(Difference listings)
════

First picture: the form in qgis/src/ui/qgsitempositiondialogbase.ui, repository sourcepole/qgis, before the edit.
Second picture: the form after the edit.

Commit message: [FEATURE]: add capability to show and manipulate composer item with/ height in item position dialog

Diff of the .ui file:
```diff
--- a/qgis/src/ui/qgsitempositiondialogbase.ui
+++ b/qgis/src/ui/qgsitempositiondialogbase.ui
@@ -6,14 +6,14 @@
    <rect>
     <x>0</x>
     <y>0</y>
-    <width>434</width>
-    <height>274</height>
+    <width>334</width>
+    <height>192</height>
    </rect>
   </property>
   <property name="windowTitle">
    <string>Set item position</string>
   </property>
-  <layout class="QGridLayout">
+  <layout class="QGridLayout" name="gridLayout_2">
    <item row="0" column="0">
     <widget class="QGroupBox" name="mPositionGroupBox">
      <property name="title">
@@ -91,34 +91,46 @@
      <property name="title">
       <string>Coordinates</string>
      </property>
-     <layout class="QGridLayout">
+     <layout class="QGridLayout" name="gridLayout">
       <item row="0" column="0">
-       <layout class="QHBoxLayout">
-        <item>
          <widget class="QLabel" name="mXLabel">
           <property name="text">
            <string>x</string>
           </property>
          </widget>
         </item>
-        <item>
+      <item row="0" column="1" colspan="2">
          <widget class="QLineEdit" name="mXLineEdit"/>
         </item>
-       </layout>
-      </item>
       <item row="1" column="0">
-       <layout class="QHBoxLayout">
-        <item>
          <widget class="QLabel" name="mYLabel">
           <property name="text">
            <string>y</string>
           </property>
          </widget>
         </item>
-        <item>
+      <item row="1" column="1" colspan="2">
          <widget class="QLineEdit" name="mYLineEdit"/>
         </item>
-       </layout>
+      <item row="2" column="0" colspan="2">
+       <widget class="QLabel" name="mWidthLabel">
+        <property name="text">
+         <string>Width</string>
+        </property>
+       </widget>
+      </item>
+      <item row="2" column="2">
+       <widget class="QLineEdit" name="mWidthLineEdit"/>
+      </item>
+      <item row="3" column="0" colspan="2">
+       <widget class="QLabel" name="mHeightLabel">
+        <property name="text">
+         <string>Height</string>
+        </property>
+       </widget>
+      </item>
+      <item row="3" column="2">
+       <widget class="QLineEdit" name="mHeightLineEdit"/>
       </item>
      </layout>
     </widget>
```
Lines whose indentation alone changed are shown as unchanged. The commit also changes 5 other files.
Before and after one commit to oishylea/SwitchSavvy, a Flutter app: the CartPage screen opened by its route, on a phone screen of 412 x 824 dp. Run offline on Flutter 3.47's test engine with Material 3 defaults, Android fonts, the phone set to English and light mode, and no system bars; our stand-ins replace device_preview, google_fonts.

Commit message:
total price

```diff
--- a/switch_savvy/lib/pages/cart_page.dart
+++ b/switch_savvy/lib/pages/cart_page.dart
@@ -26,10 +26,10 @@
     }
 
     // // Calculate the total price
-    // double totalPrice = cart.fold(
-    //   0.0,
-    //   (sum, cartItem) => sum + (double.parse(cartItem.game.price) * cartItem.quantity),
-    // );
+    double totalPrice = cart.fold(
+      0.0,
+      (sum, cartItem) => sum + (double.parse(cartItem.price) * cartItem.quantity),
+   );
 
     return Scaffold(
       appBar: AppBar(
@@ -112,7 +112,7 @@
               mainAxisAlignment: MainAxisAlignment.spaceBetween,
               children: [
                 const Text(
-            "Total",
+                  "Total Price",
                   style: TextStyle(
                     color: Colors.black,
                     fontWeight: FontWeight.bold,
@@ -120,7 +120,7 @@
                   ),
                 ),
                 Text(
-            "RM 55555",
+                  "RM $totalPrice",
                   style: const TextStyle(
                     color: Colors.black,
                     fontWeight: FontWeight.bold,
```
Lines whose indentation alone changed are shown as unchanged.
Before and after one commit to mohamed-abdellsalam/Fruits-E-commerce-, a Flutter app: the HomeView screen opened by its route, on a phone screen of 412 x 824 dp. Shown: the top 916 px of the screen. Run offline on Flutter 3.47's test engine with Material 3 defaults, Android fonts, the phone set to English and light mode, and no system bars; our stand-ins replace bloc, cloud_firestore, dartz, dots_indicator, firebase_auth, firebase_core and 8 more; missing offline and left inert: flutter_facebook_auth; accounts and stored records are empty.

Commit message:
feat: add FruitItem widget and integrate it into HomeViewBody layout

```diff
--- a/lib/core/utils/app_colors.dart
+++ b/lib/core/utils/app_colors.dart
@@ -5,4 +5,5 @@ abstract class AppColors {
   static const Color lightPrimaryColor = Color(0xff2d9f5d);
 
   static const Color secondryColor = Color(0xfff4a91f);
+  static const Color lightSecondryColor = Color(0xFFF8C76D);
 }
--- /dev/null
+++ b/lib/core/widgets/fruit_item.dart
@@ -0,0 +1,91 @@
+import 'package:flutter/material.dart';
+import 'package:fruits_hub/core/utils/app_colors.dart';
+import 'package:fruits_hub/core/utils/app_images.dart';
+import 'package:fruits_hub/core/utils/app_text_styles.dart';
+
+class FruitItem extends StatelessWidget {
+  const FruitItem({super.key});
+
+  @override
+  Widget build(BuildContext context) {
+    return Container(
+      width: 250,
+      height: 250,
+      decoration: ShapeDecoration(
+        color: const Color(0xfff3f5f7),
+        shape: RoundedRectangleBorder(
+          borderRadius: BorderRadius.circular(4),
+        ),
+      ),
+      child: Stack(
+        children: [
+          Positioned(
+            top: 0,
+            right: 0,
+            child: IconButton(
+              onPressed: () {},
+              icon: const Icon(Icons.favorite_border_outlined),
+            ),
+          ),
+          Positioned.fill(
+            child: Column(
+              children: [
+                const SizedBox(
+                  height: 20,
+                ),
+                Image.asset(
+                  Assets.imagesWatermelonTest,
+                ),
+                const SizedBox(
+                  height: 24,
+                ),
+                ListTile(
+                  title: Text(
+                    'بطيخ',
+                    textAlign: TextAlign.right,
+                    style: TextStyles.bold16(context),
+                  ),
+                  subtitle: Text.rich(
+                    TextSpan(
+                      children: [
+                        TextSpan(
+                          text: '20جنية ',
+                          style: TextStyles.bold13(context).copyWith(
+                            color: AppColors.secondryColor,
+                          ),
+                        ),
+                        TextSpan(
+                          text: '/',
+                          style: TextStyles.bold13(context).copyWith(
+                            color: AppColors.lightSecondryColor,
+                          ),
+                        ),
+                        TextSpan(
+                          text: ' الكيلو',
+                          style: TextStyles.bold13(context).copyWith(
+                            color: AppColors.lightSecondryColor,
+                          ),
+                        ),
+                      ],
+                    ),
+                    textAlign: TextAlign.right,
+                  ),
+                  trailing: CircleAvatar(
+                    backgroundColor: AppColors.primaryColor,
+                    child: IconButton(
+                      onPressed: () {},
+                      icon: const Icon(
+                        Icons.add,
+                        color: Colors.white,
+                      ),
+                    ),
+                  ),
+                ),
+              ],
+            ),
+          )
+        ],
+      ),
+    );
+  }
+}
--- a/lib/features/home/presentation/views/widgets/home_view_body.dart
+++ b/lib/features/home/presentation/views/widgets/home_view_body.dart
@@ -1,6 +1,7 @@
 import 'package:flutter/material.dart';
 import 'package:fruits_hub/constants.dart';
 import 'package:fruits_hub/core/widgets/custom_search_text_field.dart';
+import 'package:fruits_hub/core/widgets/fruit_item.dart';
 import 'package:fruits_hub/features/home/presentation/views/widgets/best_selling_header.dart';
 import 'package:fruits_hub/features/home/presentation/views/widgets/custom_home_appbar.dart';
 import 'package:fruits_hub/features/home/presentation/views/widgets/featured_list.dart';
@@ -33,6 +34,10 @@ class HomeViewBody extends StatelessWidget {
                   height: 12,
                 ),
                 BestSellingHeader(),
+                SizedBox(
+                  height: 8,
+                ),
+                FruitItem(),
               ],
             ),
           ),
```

════

§ **What is required**
Say how many lines of the entries hold the string "whose". Nothing but the number should be given.

§ **Reply**
2